- _TASK TO COMPLETE_: The answer is a number and nothing else: the count of lines in these entries containing the word "shown".

INFORMATION PROVIDED: Begin

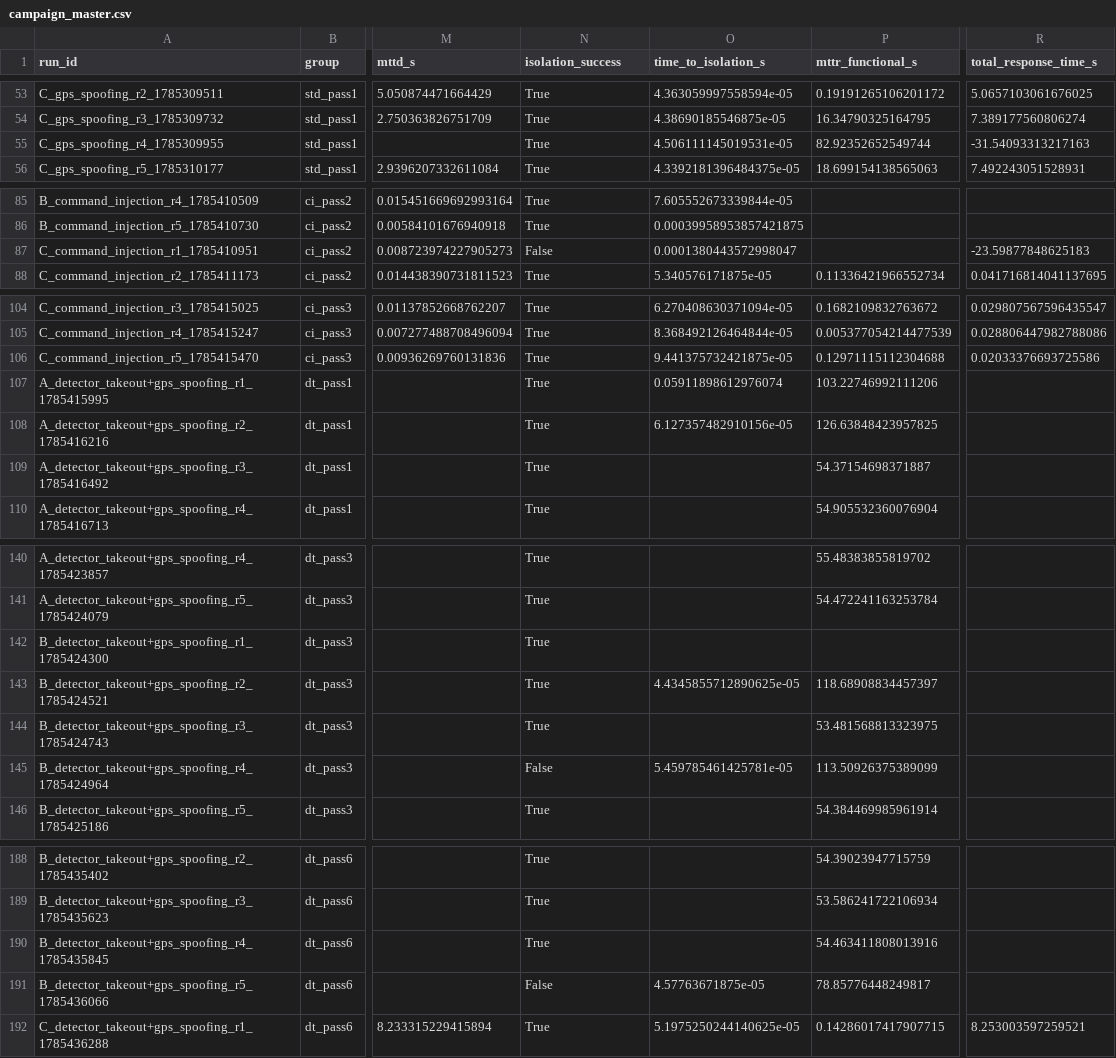
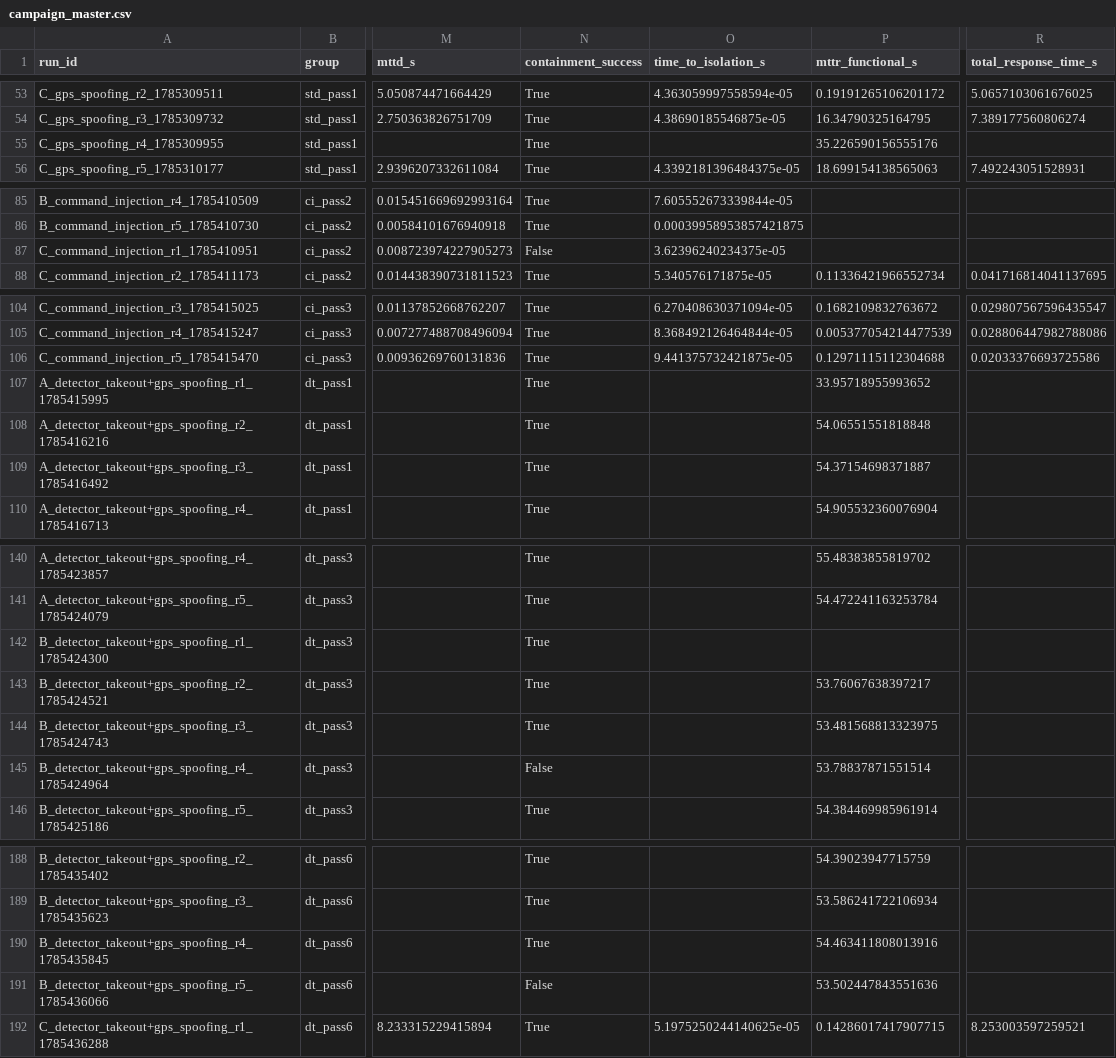
Before and after one commit to oshevchenko1805/csma-poc, a CSV file: runs_campaign/campaign_master.csv, drawn as a sheet; only a part is shown, gaps mark what is left out; the diff covers the shown part only; the diff names each change by its address in the sheet, - before the commit and + after, or states it on an @@ line.

Commit message:
data: rebuild with the unified attribution gate

```diff
--- a/runs_campaign/campaign_master.csv
+++ b/runs_campaign/campaign_master.csv
-N1: isolation_success
+N1: containment_success
-O55 (time_to_isolation_s): 4.506111145019531e-05
+O55 (time_to_isolation_s): (empty)
-P55 (mttr_functional_s): 82.92352652549744
+P55 (mttr_functional_s): 35.226590156555176
-R55 (total_response_time_s): -31.54093313217163
+R55 (total_response_time_s): (empty)
-O87 (time_to_isolation_s): 0.0001380443572998047
+O87 (time_to_isolation_s): 3.62396240234375e-05
-R87 (total_response_time_s): -23.59877848625183
+R87 (total_response_time_s): (empty)
-O107 (time_to_isolation_s): 0.05911898612976074
+O107 (time_to_isolation_s): (empty)
-P107 (mttr_functional_s): 103.22746992111206
+P107 (mttr_functional_s): 33.95718955993652
-O108 (time_to_isolation_s): 6.127357482910156e-05
+O108 (time_to_isolation_s): (empty)
-P108 (mttr_functional_s): 126.63848423957825
+P108 (mttr_functional_s): 54.06551551818848
-O143 (time_to_isolation_s): 4.4345855712890625e-05
+O143 (time_to_isolation_s): (empty)
-P143 (mttr_functional_s): 118.68908834457397
+P143 (mttr_functional_s): 53.76067638397217
-O145 (time_to_isolation_s): 5.459785461425781e-05
+O145 (time_to_isolation_s): (empty)
-P145 (mttr_functional_s): 113.50926375389099
+P145 (mttr_functional_s): 53.78837871551514
-O191 (time_to_isolation_s): 4.57763671875e-05
+O191 (time_to_isolation_s): (empty)
-P191 (mttr_functional_s): 78.85776448249817
+P191 (mttr_functional_s): 53.502447843551636
```
Also changed, not shown: 13 edited cells elsewhere in this file, 4 other files.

INFORMATION PROVIDED: End

- _SOLUTION FOR THIS EXERCISE_: 2